On Monday, the day 25-year-old Freddie Gray was laid to rest in Baltimore after fatal injuries sustained during an arrest, The Daily Beast reported that members of the Crips and Bloods had declared a truce and united to protest Gray’s death. Hours after the report was published, the Baltimore Police Department issued a press release citing a “credible threat” based on intelligence that “various gangs…have entered into a partnership to ‘take out’ law enforcement officers.” Later, gang members, upset that their truce had been spun by the police, told local NBC affiliate WBAL , “We did not make that truce to harm cops. …We’re not about to allow y’all to paint this picture of us. …We want justice for Freddie Gray.”
The WBAL report was so unusual that even the reporter admitted as much, saying in the beginning, “I’ve had a number of young people … stop me and say, ‘You really need to talk to us and you really need to get our voice heard,’ and I said, ‘You are absolutely right.’” Most of the media coverage of the protests that took place in Baltimore this week failed to provide context or give voice to those protesting, instead offering a simplistic narrative of “school-age youths” assaulting police officers at Mondawmin Mall.
For example, this Washington Post article used the terms “mobs” and “looters” to describe students. But left out of mainstream media coverage was what Marshall “Eddie” Conway, a reporter for the alternative media outlet The Real News Network, told me in an interview on “ Uprising ” a day after the protests.

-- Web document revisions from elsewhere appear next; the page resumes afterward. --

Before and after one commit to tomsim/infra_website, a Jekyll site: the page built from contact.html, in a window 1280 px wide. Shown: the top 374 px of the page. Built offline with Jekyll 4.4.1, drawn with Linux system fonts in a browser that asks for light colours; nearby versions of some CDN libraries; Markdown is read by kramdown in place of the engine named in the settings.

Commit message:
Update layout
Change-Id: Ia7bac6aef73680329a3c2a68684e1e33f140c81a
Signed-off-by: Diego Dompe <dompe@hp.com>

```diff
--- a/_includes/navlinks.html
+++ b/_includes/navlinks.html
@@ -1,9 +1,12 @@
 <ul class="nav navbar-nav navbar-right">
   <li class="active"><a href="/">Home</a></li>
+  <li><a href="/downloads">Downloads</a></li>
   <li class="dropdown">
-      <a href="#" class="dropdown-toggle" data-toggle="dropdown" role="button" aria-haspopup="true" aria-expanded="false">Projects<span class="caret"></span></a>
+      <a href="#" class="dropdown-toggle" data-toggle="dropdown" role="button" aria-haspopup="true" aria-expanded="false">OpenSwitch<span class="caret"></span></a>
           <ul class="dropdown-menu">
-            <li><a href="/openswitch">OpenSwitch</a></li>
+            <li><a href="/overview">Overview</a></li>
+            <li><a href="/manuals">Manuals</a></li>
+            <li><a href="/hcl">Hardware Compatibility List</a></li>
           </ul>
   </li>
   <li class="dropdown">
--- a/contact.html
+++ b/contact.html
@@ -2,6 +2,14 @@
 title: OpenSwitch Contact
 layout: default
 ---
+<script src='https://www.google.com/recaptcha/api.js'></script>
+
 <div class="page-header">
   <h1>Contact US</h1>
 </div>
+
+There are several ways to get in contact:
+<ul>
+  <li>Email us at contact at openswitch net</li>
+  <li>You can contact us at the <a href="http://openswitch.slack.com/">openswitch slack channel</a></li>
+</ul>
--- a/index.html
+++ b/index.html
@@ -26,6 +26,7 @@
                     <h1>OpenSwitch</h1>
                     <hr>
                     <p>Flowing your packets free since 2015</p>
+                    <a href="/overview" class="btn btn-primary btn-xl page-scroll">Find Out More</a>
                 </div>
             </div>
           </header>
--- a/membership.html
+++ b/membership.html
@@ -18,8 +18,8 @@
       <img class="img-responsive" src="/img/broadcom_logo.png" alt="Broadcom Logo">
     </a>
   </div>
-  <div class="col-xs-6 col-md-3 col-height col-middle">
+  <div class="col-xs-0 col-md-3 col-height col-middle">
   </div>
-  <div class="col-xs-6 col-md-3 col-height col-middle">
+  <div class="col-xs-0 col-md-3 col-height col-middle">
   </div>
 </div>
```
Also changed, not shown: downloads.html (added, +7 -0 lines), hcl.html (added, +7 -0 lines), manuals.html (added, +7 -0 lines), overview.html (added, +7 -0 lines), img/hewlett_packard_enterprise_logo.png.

Conway, a former Black Panther Party leader in Baltimore who spent a whopping 44 years in prison for a crime he did not commit, explained that, “They [the police] closed the [Mondawmin] shopping center down, then…they let a high school out, then they closed down public transportation. So the students were released from school but they could not get on the metro system to go home or to leave the area. So they were stuck in that area and then massive police presence pushed them down to another area.” That is when students began physically expressing their anger.